*INPUT FOR THIS TASK:*
+--

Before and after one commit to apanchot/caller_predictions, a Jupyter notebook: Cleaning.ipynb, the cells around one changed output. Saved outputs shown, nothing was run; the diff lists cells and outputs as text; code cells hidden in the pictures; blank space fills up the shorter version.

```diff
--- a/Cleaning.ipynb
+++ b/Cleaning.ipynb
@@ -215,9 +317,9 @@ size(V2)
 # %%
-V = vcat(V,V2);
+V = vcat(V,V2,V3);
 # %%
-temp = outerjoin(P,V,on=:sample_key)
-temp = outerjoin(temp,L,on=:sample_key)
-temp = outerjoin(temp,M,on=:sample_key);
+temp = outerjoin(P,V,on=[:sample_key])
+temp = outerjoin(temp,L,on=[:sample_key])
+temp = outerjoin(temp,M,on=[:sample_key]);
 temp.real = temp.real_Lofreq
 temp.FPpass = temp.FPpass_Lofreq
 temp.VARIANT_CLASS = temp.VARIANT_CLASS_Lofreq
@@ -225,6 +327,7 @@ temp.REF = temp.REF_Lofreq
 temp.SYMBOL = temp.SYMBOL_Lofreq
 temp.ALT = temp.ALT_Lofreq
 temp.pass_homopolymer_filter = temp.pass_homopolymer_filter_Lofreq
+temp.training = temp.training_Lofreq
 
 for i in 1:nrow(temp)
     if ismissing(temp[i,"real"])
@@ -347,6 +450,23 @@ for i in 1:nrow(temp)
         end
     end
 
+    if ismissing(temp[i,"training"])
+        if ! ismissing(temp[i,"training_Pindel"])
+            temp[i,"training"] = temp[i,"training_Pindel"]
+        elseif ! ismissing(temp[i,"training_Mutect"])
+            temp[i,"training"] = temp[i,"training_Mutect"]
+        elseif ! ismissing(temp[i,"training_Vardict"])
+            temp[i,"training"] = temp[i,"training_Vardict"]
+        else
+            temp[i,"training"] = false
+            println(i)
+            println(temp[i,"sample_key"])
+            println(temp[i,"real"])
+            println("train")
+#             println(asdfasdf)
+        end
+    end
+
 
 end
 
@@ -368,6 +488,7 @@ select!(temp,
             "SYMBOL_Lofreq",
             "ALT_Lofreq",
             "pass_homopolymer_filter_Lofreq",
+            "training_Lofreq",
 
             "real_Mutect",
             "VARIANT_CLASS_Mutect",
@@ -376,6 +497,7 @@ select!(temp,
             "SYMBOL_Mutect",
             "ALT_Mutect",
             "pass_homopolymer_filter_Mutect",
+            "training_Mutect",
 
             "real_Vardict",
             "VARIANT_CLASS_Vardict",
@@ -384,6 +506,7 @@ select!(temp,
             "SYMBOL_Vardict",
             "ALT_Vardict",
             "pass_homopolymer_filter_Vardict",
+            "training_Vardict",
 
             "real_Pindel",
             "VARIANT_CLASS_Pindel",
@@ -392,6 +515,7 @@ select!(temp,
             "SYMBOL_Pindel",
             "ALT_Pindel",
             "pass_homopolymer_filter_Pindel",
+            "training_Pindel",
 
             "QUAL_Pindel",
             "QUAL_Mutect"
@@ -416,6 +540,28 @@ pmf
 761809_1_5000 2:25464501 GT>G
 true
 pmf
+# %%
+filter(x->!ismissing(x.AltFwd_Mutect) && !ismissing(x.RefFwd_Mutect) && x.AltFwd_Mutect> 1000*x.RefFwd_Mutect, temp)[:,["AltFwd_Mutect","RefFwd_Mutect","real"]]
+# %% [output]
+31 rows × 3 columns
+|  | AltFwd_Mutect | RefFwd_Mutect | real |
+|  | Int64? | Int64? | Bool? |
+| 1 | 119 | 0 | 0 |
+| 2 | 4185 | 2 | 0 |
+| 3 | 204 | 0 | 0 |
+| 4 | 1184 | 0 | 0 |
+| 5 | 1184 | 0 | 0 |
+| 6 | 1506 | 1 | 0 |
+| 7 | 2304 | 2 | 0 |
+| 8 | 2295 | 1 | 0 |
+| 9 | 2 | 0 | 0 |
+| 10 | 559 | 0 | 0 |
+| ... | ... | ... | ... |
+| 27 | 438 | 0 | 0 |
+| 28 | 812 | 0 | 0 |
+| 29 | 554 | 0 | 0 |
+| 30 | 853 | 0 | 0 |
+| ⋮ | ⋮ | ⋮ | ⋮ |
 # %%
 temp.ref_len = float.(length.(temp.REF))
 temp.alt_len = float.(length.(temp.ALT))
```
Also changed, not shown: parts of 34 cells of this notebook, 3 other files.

+--

*PROMPT:*
Copy all lines of the records in which the string "ismissing" can be found.

*THE ANSWER:*
     if ismissing(temp[i,"real"])
+    if ismissing(temp[i,"training"])
+        if ! ismissing(temp[i,"training_Pindel"])
+        elseif ! ismissing(temp[i,"training_Mutect"])
+        elseif ! ismissing(temp[i,"training_Vardict"])
+filter(x->!ismissing(x.AltFwd_Mutect) && !ismissing(x.RefFwd_Mutect) && x.AltFwd_Mutect> 1000*x.RefFwd_Mutect, temp)[:,["AltFwd_Mutect","RefFwd_Mutect","real"]]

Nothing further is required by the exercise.